A federal appeals court has chastised semiretired U.S. District Judge Oren R. Lewis for the second time this week and ordered a new trial in a case it said was marked by "manifestly erroneous" judicial actions.
The 4th U.S. Circuit Court of Appeals in Richmond said its latest decision was based on "a cumulation of errors" by the 80-year-old Lewis during the 1981 trial of a District of Columbia man convicted of assaulting a federal officer at National Airport.
The same court on Tuesday criticized Lewis in unusually sharp terms for what it called "glaring" mistakes in the trial of a 1981 medical malpractice case in Alexandria. The appellate court ordered that lawsuit reassigned to a different judge for retrial.
Lewis has been a colorful and controversial figure on the federal bench for 22 years in Northern Virginia.
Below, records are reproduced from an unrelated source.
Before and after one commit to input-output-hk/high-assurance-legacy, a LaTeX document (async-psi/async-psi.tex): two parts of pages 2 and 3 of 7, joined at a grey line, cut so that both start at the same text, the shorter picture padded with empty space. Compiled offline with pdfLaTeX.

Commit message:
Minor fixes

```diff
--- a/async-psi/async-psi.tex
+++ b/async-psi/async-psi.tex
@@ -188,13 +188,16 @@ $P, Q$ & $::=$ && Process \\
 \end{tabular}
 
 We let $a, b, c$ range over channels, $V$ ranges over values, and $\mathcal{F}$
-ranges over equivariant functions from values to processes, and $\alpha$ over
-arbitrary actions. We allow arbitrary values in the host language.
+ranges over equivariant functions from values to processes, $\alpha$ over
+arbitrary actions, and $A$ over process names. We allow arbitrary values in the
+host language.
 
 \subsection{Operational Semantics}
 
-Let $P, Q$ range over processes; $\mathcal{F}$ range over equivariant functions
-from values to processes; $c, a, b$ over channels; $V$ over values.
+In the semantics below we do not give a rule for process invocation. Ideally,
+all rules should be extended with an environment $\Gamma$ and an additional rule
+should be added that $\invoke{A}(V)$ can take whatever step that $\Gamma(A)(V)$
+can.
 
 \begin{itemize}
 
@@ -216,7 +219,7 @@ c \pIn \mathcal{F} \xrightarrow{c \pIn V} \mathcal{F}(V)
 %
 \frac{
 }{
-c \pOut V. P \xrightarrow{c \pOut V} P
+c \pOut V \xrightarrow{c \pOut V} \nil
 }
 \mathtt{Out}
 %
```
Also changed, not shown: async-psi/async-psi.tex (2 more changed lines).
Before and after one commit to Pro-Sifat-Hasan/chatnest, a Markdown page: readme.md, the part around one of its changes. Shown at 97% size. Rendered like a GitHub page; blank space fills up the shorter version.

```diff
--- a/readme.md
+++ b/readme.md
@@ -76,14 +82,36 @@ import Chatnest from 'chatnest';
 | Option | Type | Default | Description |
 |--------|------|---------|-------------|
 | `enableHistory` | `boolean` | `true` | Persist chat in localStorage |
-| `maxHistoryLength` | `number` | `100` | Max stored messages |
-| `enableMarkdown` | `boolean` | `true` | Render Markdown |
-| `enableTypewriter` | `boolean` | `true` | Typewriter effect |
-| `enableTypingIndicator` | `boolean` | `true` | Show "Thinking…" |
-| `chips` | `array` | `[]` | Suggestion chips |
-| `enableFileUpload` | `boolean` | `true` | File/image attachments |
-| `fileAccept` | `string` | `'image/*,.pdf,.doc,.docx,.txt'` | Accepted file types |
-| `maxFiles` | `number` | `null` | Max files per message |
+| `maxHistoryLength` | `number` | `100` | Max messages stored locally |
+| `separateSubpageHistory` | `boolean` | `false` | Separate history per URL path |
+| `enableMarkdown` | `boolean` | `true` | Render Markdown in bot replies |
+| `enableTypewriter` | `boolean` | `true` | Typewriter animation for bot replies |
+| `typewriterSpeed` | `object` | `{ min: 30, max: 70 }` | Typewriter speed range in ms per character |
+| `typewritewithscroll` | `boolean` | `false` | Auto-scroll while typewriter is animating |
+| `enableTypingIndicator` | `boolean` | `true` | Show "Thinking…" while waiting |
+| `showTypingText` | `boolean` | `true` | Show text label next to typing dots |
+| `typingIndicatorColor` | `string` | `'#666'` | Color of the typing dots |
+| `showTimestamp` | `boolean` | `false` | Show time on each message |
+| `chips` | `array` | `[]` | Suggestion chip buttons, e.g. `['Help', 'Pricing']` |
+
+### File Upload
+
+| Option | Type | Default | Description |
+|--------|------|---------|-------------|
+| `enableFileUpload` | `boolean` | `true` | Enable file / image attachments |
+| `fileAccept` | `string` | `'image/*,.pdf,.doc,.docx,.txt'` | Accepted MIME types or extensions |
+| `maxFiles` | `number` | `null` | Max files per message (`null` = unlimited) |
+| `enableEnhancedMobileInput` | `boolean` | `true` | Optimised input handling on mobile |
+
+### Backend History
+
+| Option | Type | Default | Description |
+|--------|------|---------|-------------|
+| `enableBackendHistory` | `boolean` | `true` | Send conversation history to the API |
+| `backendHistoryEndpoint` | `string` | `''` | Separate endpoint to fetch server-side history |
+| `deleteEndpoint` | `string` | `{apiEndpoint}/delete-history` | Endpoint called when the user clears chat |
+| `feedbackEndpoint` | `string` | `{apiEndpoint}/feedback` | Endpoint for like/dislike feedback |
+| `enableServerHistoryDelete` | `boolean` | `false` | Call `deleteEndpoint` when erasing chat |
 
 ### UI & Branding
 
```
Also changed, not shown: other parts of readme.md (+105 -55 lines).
Several lawyers said Tuesday's decision was the bluntest in recent memory involving a U.S. district judge in Virginia. One lawyer, who asked not to be identified, described the appeals court's action as "drastic."
Lewis declined yesterday to discuss the decision.
The latest case involved the April 9, 1981, shooting of Alonzo E. Glascoe, 29, by Roger Isaac Jr., a D.C. detective assigned to the Drug Enforcement Administration at National Airport.
Glascoe, who was paralyzed below the waist in the incident, was convicted by a jury in September 1981 of assaulting Isaac in a fracas in an airport parking lot. Lewis dismissed a drug possession charge against Glascoe for lack of evidence, but sentenced Glascoe to three years in prison on the assault charge.
Glascoe's attorney, John Zwerling, appealed the conviction, arguing that Lewis denied his client a fair trial by hampering Zwerling's attempts to attack Isaac's credibility. The appeals court agreed.
"The credibility of Isaac's version of the assault encounter was obviously the central issue," the court's decision said.
Zwerling contended in his appeal that he was trying to show the jury that Isaac had given differing versions of the incident to DEA and FBI agents shortly after the shooting and that those accounts also varied from Isaac's testimony at the trial.
Nearly every attempt to do so "was met with resistance by the trial judge," Zwerling complained.
Among the comments faulted by the higher court were remarks by Lewis that, "We are not here to determine whether a policeman lied," and "Isaac's credibility is not on trial here."
Although Lewis instructed the jury that Isaac's testimony should not be given extra weight because he was a police officer, the court said, Lewis also added: "You evaluate, weigh Isaac's credibility and believability as you would if it was a minister on the stand."
Zwerling's objection to all three remarks was "well taken," the court said.